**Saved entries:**

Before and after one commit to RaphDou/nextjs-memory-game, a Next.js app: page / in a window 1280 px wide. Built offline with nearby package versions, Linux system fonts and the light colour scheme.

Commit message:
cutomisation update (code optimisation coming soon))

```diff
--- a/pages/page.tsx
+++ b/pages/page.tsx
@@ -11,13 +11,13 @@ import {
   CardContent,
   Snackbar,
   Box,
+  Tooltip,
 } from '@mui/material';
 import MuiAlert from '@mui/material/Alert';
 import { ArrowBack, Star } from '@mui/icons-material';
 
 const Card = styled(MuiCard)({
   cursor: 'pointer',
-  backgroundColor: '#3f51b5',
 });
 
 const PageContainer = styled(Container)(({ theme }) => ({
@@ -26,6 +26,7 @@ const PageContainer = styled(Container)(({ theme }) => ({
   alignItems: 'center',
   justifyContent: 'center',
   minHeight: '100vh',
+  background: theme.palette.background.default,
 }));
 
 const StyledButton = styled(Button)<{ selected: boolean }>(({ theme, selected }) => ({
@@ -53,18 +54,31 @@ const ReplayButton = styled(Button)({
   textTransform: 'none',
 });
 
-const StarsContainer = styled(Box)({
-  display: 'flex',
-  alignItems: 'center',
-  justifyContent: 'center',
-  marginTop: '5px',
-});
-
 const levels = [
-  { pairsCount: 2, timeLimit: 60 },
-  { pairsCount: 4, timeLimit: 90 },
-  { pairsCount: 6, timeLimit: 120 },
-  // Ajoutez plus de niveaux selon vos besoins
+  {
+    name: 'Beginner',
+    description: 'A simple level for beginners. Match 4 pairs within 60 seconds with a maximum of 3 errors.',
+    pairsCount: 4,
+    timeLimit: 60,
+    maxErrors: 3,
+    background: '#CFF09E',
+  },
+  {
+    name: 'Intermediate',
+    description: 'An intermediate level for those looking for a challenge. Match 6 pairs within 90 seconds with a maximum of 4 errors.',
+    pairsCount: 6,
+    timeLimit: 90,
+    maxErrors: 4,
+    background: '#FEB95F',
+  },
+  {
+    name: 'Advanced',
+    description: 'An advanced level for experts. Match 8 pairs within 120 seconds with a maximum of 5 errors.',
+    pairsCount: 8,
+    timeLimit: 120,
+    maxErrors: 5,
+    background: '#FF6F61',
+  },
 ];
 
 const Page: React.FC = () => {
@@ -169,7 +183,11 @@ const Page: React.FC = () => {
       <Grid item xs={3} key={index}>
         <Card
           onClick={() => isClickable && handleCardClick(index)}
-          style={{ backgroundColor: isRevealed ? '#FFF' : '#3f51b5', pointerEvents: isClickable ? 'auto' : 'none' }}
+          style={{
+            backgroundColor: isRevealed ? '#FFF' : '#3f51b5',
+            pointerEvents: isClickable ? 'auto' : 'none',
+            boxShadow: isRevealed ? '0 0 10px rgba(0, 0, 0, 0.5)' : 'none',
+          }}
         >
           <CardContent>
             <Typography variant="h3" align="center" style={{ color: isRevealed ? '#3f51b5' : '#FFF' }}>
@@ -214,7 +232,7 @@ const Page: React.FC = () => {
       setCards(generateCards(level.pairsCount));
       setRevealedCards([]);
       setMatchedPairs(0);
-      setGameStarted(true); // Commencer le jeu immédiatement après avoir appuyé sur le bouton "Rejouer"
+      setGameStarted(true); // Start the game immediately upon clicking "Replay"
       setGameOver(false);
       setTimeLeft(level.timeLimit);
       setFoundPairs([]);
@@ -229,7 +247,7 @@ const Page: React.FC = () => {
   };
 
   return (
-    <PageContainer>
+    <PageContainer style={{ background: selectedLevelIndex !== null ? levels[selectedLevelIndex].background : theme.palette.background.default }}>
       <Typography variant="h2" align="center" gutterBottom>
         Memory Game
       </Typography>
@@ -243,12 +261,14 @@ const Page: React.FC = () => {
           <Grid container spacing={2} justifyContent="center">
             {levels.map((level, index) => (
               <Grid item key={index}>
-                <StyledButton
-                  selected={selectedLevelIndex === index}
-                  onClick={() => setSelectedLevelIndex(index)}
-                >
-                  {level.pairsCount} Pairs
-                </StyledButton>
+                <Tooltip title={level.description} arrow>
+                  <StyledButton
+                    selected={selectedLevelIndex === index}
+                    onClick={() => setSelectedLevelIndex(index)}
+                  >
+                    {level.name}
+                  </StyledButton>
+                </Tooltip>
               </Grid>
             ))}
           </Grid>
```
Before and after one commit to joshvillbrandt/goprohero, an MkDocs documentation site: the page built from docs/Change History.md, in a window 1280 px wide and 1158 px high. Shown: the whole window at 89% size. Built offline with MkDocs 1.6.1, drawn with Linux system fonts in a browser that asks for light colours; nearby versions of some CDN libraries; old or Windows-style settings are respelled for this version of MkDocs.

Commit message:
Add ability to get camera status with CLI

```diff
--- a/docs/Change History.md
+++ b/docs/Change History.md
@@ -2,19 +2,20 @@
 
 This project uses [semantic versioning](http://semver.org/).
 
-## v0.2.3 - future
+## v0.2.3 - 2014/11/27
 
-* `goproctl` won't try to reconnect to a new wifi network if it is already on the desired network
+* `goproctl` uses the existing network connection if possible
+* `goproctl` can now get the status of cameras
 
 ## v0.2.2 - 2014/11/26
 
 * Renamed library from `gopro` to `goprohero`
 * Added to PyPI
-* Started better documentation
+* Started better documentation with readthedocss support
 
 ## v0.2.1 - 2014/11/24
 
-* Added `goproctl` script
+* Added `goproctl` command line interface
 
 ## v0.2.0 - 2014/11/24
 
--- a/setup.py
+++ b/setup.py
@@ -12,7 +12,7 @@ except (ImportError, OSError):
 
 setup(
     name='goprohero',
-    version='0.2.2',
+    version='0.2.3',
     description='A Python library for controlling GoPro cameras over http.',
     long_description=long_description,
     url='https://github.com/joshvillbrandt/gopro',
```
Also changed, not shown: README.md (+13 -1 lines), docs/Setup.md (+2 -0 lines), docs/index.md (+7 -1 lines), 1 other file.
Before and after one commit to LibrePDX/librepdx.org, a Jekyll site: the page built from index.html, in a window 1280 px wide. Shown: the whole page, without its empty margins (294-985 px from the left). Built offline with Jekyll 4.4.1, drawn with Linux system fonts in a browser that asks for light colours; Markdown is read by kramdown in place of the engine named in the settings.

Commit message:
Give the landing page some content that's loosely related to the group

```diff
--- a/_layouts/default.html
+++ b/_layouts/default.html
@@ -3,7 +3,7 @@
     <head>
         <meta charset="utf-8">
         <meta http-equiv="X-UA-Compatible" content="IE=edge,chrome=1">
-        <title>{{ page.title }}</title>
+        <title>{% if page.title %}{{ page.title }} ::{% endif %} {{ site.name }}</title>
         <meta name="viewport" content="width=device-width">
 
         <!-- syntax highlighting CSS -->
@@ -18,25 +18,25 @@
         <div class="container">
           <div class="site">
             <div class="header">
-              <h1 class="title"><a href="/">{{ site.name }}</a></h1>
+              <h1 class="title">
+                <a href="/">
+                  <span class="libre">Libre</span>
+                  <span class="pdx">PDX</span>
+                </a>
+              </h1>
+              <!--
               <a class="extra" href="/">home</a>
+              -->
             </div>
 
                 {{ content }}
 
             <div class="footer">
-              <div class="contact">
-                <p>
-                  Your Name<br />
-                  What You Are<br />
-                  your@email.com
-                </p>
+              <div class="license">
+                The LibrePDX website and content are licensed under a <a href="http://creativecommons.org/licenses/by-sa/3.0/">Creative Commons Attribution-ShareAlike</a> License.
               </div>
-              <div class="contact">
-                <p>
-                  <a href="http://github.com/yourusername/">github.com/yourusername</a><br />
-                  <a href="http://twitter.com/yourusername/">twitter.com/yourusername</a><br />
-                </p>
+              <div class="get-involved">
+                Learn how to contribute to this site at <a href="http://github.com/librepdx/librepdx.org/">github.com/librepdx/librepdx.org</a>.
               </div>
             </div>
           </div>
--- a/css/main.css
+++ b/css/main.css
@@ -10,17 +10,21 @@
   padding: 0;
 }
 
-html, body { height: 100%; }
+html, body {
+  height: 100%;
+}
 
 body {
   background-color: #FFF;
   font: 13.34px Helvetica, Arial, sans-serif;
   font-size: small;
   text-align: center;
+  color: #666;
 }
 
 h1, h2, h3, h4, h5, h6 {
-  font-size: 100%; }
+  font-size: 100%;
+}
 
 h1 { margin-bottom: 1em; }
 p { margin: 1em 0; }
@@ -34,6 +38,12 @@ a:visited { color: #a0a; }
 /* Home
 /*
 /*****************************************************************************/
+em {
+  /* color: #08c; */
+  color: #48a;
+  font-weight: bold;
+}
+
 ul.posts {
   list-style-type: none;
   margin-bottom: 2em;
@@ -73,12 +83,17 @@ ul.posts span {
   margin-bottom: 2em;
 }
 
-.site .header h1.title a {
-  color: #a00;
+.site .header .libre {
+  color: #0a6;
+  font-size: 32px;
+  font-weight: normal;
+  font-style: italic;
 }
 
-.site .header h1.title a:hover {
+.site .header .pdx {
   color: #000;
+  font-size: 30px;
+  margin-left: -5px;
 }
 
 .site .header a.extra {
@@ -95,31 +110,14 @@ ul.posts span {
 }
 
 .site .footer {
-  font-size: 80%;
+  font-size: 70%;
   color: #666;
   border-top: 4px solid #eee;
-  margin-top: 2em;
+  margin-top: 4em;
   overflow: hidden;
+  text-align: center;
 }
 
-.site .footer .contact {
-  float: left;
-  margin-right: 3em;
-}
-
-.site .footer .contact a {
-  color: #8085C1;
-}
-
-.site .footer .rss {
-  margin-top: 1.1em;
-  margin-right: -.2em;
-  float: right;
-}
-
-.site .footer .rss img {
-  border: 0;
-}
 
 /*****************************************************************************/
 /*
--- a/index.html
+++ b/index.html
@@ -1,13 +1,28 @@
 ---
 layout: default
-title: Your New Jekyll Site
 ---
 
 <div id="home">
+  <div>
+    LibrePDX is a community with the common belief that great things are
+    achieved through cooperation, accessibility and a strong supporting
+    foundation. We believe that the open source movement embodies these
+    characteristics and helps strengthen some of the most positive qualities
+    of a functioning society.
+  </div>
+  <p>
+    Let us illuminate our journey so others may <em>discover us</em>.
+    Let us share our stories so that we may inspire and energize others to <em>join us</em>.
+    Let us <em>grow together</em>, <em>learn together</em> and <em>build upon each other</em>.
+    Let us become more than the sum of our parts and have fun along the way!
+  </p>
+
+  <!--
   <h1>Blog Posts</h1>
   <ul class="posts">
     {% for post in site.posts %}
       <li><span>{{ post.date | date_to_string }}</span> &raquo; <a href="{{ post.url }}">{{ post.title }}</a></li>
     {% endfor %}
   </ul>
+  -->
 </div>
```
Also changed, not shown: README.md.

**WHAT IS REQUIRED:** Out of the entries, pull every line that mentions "pairsCount".

**REPLY TO THE EXERCISE:**
-  { pairsCount: 2, timeLimit: 60 },
-  { pairsCount: 4, timeLimit: 90 },
-  { pairsCount: 6, timeLimit: 120 },
+    pairsCount: 4,
+    pairsCount: 6,
+    pairsCount: 8,
       setCards(generateCards(level.pairsCount));
-                  {level.pairsCount} Pairs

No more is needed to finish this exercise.